Jakarta – It is hard to believe that in this day and age, the state is opposed to and obstructing any plans by two individuals of different faiths of getting married.
The Constitutional Court's ruling this week, rejecting a petition by an individual from Papua, laid the final nail in the coffin for any hope that the state would allow and facilitate interfaith marriages.
This does not sound like a nation that respects freedom and diversity, both guaranteed by the constitution, the state ideology Pancasila and the state motto "Unity in diversity".
The nine judges in the Constitutional Court unanimously agreed to reject the petition by Ramos Petege who is challenging the 1974 law on marriage for not accommodating the union between people from different faiths. Because of the law, Petege, who is a Roman Catholic from Papua cannot marry the love of his life, who is a Muslim.

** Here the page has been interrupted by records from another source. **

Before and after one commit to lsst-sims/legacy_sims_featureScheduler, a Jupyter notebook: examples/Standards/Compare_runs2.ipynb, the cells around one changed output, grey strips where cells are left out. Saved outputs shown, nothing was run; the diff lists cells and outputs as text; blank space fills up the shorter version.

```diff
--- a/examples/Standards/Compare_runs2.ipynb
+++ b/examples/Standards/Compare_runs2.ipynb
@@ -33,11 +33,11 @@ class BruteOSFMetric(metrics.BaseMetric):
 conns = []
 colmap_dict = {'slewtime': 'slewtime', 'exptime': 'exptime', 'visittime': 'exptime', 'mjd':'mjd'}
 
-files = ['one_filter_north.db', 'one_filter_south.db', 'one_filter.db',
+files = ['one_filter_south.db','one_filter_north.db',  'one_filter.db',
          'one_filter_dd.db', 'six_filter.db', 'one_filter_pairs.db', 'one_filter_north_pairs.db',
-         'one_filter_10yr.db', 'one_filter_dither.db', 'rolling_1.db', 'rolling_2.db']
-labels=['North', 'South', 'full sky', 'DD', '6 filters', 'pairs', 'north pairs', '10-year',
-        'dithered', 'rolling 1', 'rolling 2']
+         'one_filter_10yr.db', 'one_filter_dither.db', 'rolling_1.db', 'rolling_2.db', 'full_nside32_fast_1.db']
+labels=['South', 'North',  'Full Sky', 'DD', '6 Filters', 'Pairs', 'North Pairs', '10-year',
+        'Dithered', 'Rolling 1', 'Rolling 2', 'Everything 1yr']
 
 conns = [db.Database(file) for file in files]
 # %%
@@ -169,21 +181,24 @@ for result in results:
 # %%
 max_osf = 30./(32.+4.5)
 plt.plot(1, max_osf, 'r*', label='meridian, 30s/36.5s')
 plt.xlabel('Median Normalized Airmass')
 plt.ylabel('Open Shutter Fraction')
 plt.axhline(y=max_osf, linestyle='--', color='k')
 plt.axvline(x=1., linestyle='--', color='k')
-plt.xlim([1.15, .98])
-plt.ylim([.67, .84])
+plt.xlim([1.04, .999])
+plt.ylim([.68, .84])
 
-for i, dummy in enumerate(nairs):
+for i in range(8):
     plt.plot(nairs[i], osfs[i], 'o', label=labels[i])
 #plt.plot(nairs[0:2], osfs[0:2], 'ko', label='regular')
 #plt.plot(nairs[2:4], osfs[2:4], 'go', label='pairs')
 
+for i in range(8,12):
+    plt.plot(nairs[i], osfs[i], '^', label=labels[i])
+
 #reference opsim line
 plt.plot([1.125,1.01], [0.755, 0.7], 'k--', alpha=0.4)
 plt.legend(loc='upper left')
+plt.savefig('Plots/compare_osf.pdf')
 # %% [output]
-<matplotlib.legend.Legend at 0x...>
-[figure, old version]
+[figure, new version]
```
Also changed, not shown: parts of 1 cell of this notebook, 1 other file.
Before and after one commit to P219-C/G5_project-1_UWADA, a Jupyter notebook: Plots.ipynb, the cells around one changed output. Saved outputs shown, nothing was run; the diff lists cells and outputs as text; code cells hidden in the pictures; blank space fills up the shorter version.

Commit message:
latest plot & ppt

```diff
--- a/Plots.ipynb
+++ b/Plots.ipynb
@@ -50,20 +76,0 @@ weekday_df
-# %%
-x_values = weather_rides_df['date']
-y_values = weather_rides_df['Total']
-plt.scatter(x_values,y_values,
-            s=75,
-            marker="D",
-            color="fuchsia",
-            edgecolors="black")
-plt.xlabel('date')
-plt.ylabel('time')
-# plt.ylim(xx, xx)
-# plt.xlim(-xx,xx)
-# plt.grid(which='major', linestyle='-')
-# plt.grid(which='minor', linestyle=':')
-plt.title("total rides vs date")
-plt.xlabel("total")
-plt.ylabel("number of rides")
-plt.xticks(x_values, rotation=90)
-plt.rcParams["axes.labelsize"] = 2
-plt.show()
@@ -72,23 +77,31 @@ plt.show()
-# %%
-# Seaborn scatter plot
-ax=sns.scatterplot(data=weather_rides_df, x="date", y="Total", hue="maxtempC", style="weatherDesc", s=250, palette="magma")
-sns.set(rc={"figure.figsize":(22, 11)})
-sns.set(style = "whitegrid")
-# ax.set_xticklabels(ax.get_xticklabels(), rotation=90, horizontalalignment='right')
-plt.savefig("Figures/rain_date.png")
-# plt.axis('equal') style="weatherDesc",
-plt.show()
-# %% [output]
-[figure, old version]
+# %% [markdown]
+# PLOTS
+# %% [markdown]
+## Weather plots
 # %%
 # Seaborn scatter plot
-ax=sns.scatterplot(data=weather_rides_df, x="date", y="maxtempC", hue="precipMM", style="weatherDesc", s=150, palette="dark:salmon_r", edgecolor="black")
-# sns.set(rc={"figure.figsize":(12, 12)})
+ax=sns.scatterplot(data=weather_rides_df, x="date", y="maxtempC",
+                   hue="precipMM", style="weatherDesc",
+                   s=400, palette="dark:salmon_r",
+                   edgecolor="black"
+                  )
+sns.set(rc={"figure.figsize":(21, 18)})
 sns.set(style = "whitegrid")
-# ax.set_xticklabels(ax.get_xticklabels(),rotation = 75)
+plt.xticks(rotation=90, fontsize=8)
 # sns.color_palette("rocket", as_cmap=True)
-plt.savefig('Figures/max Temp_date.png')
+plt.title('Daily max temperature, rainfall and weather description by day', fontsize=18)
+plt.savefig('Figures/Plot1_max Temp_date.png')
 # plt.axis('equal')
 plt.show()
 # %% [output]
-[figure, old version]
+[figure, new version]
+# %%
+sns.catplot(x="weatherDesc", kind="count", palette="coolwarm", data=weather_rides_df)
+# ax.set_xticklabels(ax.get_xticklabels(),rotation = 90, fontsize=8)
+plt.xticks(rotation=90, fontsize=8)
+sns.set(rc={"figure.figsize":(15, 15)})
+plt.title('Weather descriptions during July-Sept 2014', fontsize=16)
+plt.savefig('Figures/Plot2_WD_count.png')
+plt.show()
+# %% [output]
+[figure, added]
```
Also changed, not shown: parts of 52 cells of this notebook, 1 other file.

The court ruling has quashed his hopes of marrying the girl of his choice through legal means. Given the growing trend of interfaith marriages in an increasingly cosmopolitan Indonesia, it has killed the hopes of many more couples intending to get married legally.
The fact that there was no dissenting opinion among the judges, two gave concurrent opinions, suggests there is something wrong with the court makeup: that they are a bunch of conservatives. Unless this composition is changed, we can expect more conservative-leaning rulings from this court, whose decisions are final and binding, which could endanger the state, Pancasila and unity in diversity as we know it.
The judges agree with the 1974 law that treats marriages solely from the perspective of religion. Since Indonesia is not a theocratic state, marriages can only be sanctioned by a religious institution.
This essentially makes it next to impossible for couples of different faiths to legally get married in Indonesia, unless one of them converts. Unless done voluntarily, this sounds like forcing one's belief upon another, which is a violation of human rights. And no decent religion will ever want to impose or force a person to convert.
Alternatively, as one of the judges stated in a concurring opinion, the couple can marry twice, for example, one time in a mosque and the second in a church, in the case of a Muslim marrying a Christian.
The third alternative, also recognized in the concurring opinion, is for couples to get married abroad, usually in a civil registry. With this foreign license, they can then submit it to the civil registry office in Indonesia. This is a perfectly legal way of skirting the 1974 law. Many couples are already doing this, with Singapore and Australia being the most popular destinations. But this option is available only to those who have the money.
Marriage is certainly a sacred vow and should not be taken lightly, and religious institutions are the best places to perform the rituals. But the state, including the court, should make accommodations for the fact that Indonesia is becoming more cosmopolitan and that mixed marriages, between people of different nationalities and religions, are becoming common.
There are occasions when individuals of different faiths fall in love with one another and want to tie the knot. Marriage before the civil registry would be no less sacred. We find it simply absurd that the civil registry will accept foreign marriage certificates but it is not empowered to perform marriages itself.
Rather than making it difficult, the state should facilitate interfaith marriages, in the spirit of the Constitution, Pancasila and unity and diversity.
The petition before the Constitutional Court would have opened the way for the nation to review the 1974 Marriage Law to accommodate marriage between individuals of different faiths.
Thanks to the conservative-laden court, the nation missed that golden opportunity.